So, it finally happened: There were too many problems you couldn’t overcome, and you had to let an employee go. Firing someone is one of the hardest things managers have to do, but the trouble doesn’t end after the former employee leaves the building. Even if the termination is not a surprise to you or the employee, it can be a surprise to your team. Handle this next stage carefully, or you might create more problems than you solve.

Avoid the Cone of Silence
“Out of sight, out of mind” never works. If you try to sweep a termination under the rug, you’ll only encourage gossip, which will erode your team’s trust in management. Remaining employees may worry about their job security and look for employment elsewhere. Communicate with the rest of your team quickly. Within 24 hours, you should hold a small meeting or send an email explaining the situation.
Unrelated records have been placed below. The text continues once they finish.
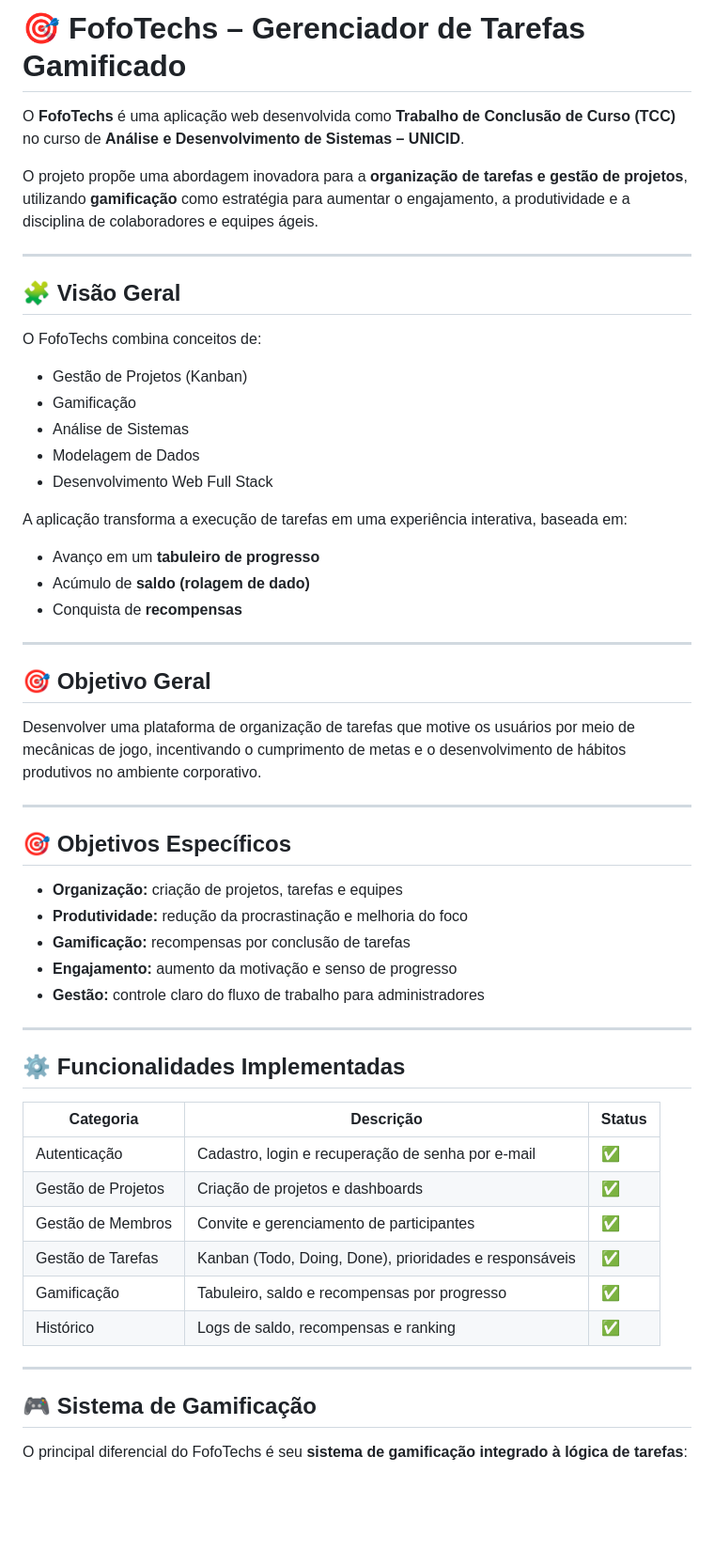
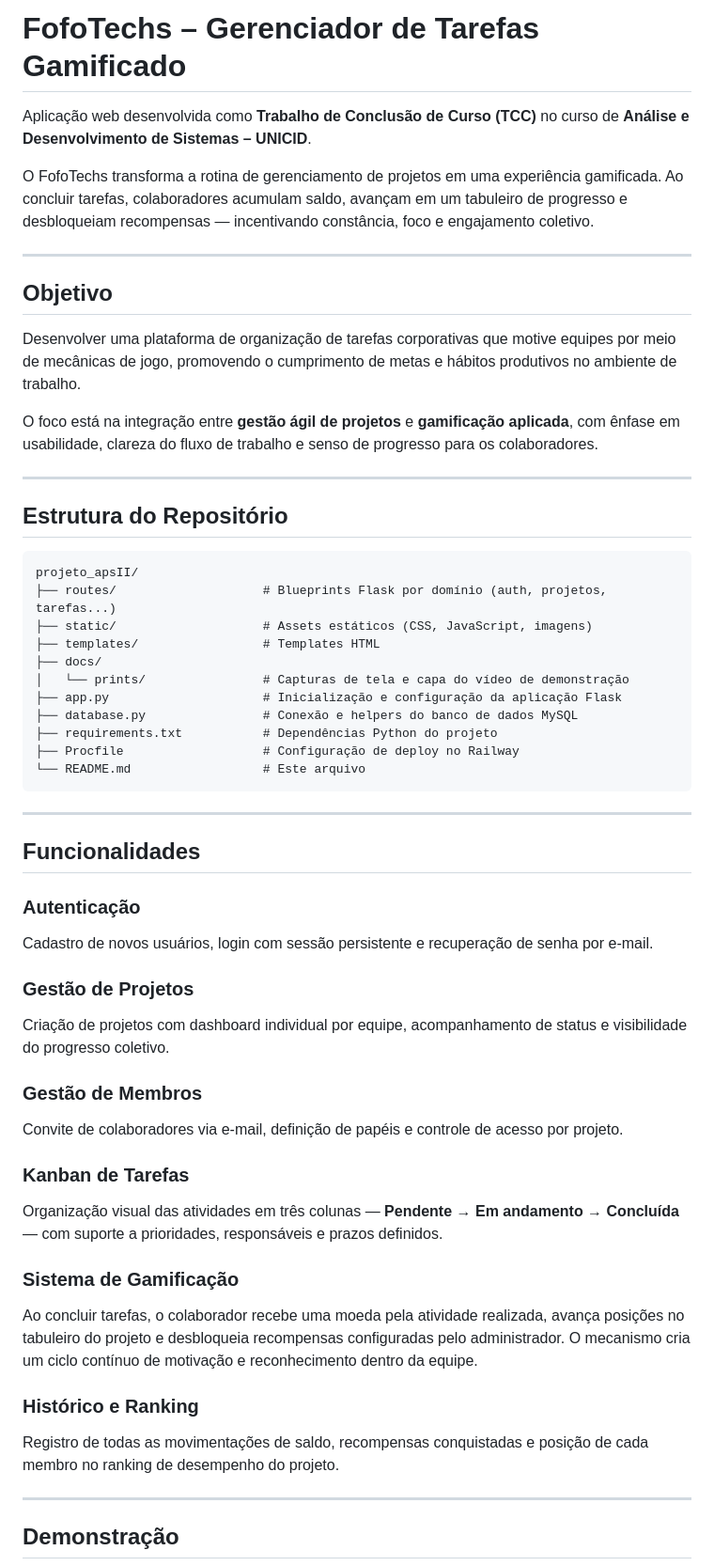
Before and after one commit to luccacorbo/projeto_apsII, a Markdown page: README.md, the part around one of its changes. Shown at 94% size. Rendered like a GitHub page; blank space fills up the shorter version.

````diff
--- a/README.md
+++ b/README.md
@@ -1,59 +1,58 @@
-# 🎯 FofoTechs – Gerenciador de Tarefas Gamificado
+# FofoTechs – Gerenciador de Tarefas Gamificado
 
-O **FofoTechs** é uma aplicação web desenvolvida como **Trabalho de Conclusão de Curso (TCC)** no curso de **Análise e Desenvolvimento de Sistemas – UNICID**.
+Aplicação web desenvolvida como **Trabalho de Conclusão de Curso (TCC)** no curso de **Análise e Desenvolvimento de Sistemas – UNICID**.
 
-O projeto propõe uma abordagem inovadora para a **organização de tarefas e gestão de projetos**, utilizando **gamificação** como estratégia para aumentar o engajamento, a produtividade e a disciplina de colaboradores e equipes ágeis.
+O FofoTechs transforma a rotina de gerenciamento de projetos em uma experiência gamificada. Ao concluir tarefas, colaboradores acumulam saldo, avançam em um tabuleiro de progresso e desbloqueiam recompensas — incentivando constância, foco e engajamento coletivo.
 
 ---
 
-## 🧩 Visão Geral
+## Objetivo
 
-O FofoTechs combina conceitos de:
+Desenvolver uma plataforma de organização de tarefas corporativas que motive equipes por meio de mecânicas de jogo, promovendo o cumprimento de metas e hábitos produtivos no ambiente de trabalho.
 
-- Gestão de Projetos (Kanban)
-- Gamificação
-- Análise de Sistemas
-- Modelagem de Dados
-- Desenvolvimento Web Full Stack
-
-A aplicação transforma a execução de tarefas em uma experiência interativa, baseada em:
-
-- Avanço em um **tabuleiro de progresso**
-- Acúmulo de **saldo (rolagem de dado)**
-- Conquista de **recompensas**
+O foco está na integração entre **gestão ágil de projetos** e **gamificação aplicada**, com ênfase em usabilidade, clareza do fluxo de trabalho e senso de progresso para os colaboradores.
 
 ---
 
-## 🎯 Objetivo Geral
+## Estrutura do Repositório
 
-Desenvolver uma plataforma de organização de tarefas que motive os usuários por meio de mecânicas de jogo, incentivando o cumprimento de metas e o desenvolvimento de hábitos produtivos no ambiente corporativo.
+```
+projeto_apsII/
+├── routes/                    # Blueprints Flask por domínio (auth, projetos, tarefas...)
+├── static/                    # Assets estáticos (CSS, JavaScript, imagens)
+├── templates/                 # Templates HTML
+├── docs/
+│   └── prints/                # Capturas de tela e capa do vídeo de demonstração
+├── app.py                     # Inicialização e configuração da aplicação Flask
+├── database.py                # Conexão e helpers do banco de dados MySQL
+├── requirements.txt           # Dependências Python do projeto
+├── Procfile                   # Configuração de deploy no Railway
+└── README.md                  # Este arquivo
+```
 
 ---
 
-## 🎯 Objetivos Específicos
+## Funcionalidades
 
-- **Organização:** criação de projetos, tarefas e equipes
-- **Produtividade:** redução da procrastinação e melhoria do foco
-- **Gamificação:** recompensas por conclusão de tarefas
-- **Engajamento:** aumento da motivação e senso de progresso
-- **Gestão:** controle claro do fluxo de trabalho para administradores
+### Autenticação
+Cadastro de novos usuários, login com sessão persistente e recuperação de senha por e-mail.
+
+### Gestão de Projetos
+Criação de projetos com dashboard individual por equipe, acompanhamento de status e visibilidade do progresso coletivo.
+
+### Gestão de Membros
+Convite de colaboradores via e-mail, definição de papéis e controle de acesso por projeto.
+
+### Kanban de Tarefas
+Organização visual das atividades em três colunas — **Pendente → Em andamento → Concluída** — com suporte a prioridades, responsáveis e prazos definidos.
+
+### Sistema de Gamificação
+Ao concluir tarefas, o colaborador recebe uma moeda pela atividade realizada, avança posições no tabuleiro do projeto e desbloqueia recompensas configuradas pelo administrador. O mecanismo cria um ciclo contínuo de motivação e reconhecimento dentro da equipe.
+
+### Histórico e Ranking
+Registro de todas as movimentações de saldo, recompensas conquistadas e posição de cada membro no ranking de desempenho do projeto.
 
 ---
 
-## ⚙️ Funcionalidades Implementadas
+## Demonstração
 
-| Categoria | Descrição | Status |
-|--------|----------|--------|
-| Autenticação | Cadastro, login e recuperação de senha por e-mail | ✅ |
-| Gestão de Projetos | Criação de projetos e dashboards | ✅ |
-| Gestão de Membros | Convite e gerenciamento de participantes | ✅ |
-| Gestão de Tarefas | Kanban (Todo, Doing, Done), prioridades e responsáveis | ✅ |
-| Gamificação | Tabuleiro, saldo e recompensas por progresso | ✅ |
-| Histórico | Logs de saldo, recompensas e ranking | ✅ |
-
----
-
-## 🎮 Sistema de Gamificação
-
-O principal diferencial do FofoTechs é seu **sistema de gamificação integrado à lógica de tarefas**:
-
````
Also changed, not shown: other parts of README.md (+22 -39 lines).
Choose Your Words Carefully
While it’s important to be as transparent as possible, your former employee has a right to privacy, and you don’t want to leave yourself open to legal action or be viewed as unprofessional. Resist the urge to criticize, and share only the facts. Consider saying something like “Kevin’s last day was yesterday. We will look for someone to fill the position right away, but for the time being, his work will be spread between Jasper and Victoria. If you have any questions, you can speak to your direct manager.”

Have an Open-Door Policy
If the former employee was close to their coworkers, remaining members of your team may be upset by the departure. Let your team know that they can come talk to you if they have questions. If an employee gossips about the termination, nip this in the bud by inviting them to your office to ask you questions directly. Remind them that you cannot discuss the details of the other employee’s termination, but ask what concerns they have, and address those concerns to the best of your abilities.

It would be nice if you never had to fire anyone, but those odds are slim. The best thing to do is stay calm, have a plan in place, and address each situation with respect for the sake of your team.